In terms of the rail network, we are developing the Single Rail Transfer Operation project, which is anticipated to increase the rail cargo capacity at the port from 400,000 to 2m twenty-foot equivalent units (TEUs), further reducing road traffic. On the technical side of things, a rail-freight x-ray scanning terminal was introduced at the port at the beginning of 2016, the first of its kind in South-east Asia and intended to smooth the Customs process. When x-raying cargo on trucks, containers are randomly screened at a rate of 5-10%, while the rail-freight scanner automatically images all cargo passing through. Thus, this initiative will reduce TEUs by 1.6m the cargo that needs to be manually scanned.

How is the Port Authority of Thailand preparing for increased regional competition?

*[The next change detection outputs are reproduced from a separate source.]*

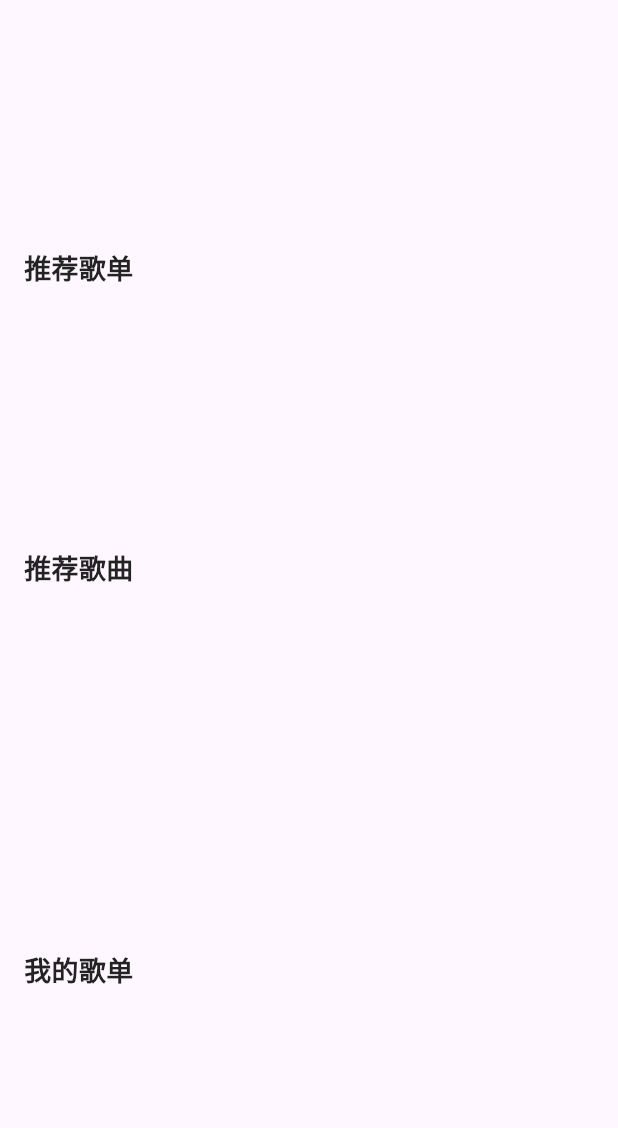
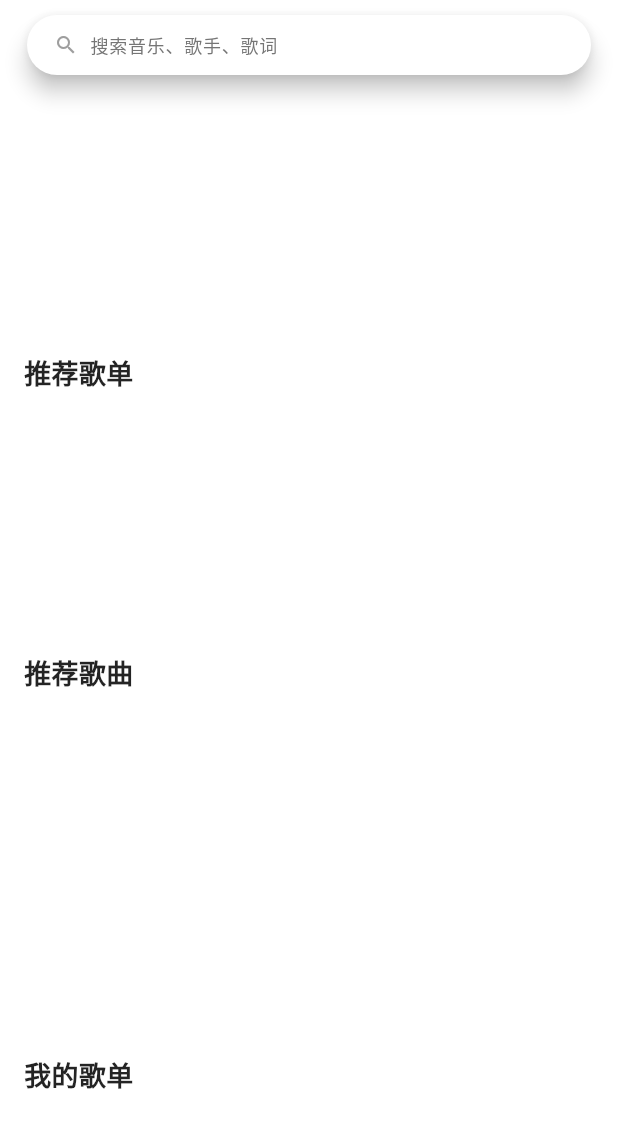
Before and after one commit to geshansuiyue/flutter_app, a Flutter app: the screen it shows after launch, on a phone screen of 412 x 824 dp. Shown: the top 1128 px of the screen. Run offline on Flutter 3.47's test engine with Material 3 defaults, Android fonts, the phone set to English and light mode, and no system bars; drawn by our look-alikes of carousel_slider; our stand-ins replace audioplayers, dio, fluttertoast, go_router, marquee, pull_to_refresh_flutter3; missing offline and left inert: flutter_lyric; network calls fail.

Commit message:
feature: 调整一些配置

```diff
--- a/lib/components/play_info.dart
+++ b/lib/components/play_info.dart
@@ -45,6 +45,7 @@ class _PlayInfoState extends State<PlayInfo> {
       '/playDetail',
       '/lyricView',
       '/songComment',
+      '/search',
     ].contains(currentRoute);
     final audioProvider = Provider.of<AudioStore>(context);
     if (song == null) {
--- a/lib/pages/home/home.dart
+++ b/lib/pages/home/home.dart
@@ -1,4 +1,5 @@
 import 'package:flutter/material.dart';
+import 'package:go_router/go_router.dart';
 import 'package:music_player/pages/home/components/carousel.dart';
 import 'package:music_player/pages/home/components/my_playlist.dart';
 import 'package:music_player/pages/home/components/recommend_list.dart';
@@ -10,9 +11,46 @@ class HomePage extends StatelessWidget {
 
   @override
   Widget build(BuildContext context) {
+    final FocusNode focusNode = FocusNode();
+
     return Scaffold(
       body: ListView(
         children: [
+          SizedBox(
+            height: 70,
+            child: Padding(
+              padding: EdgeInsets.fromLTRB(18, 10, 18, 20),
+              child: Theme(
+                data: Theme.of(context).copyWith(
+                  textSelectionTheme: const TextSelectionThemeData(
+                    cursorColor: Colors.grey,
+                    selectionColor: Colors.red,
+                  ),
+                ),
+                child: SearchBar(
+                  autoFocus: false,
+                  onTap: () => context.push('/search'),
+                  leading: const Padding(
+                    padding: EdgeInsets.only(left: 10),
+                    child: Icon(
+                      Icons.search_outlined,
+                      color: Colors.grey,
+                      size: 16,
+                    ),
+                  ),
+                  onTapOutside: (event) {
+                    focusNode.unfocus();
+                  },
+                  hintText: '搜索音乐、歌手、歌词',
+                  hintStyle: WidgetStateProperty.all<TextStyle?>(
+                    TextStyle(color: Colors.grey[600], fontSize: 12),
+                  ),
+                  backgroundColor: WidgetStateProperty.all(Colors.white),
+                  focusNode: focusNode,
+                ),
+              ),
+            ),
+          ),
           const Carousel(),
           const RecommendList(),
           const RecommendSongs(),
```
Also changed, not shown: lib/components/cus_text_field.dart (added, +33 -0 lines), lib/main.dart (+24 -1 lines), lib/pages/search/search.dart (added, +82 -0 lines), 1 other file.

HATTHAWONG: Reducing logistics costs remains the major factor in maintaining competitiveness, and Thailand remains the best positioned nation and port of entry into the Greater Mekong Sub-region. That being said, we do not necessarily want to compete with our ASEAN Economic Community neighbours, but rather to support one another’s economies through increased trade. Reduced costs benefit all in the region, so if industries can find cheaper manufacturing and transport elsewhere, so be it. The key is to raise and maintain the same shipping standards and efficiency levels across ASEAN in order to reduce logistics costs and boost the bloc’s broader competitiveness in the Asian and global context. Thailand is cooperating with its neighbours to share expertise, as well as with established economies, including Japan and China, to exchange techniques through our Friendship Agreements.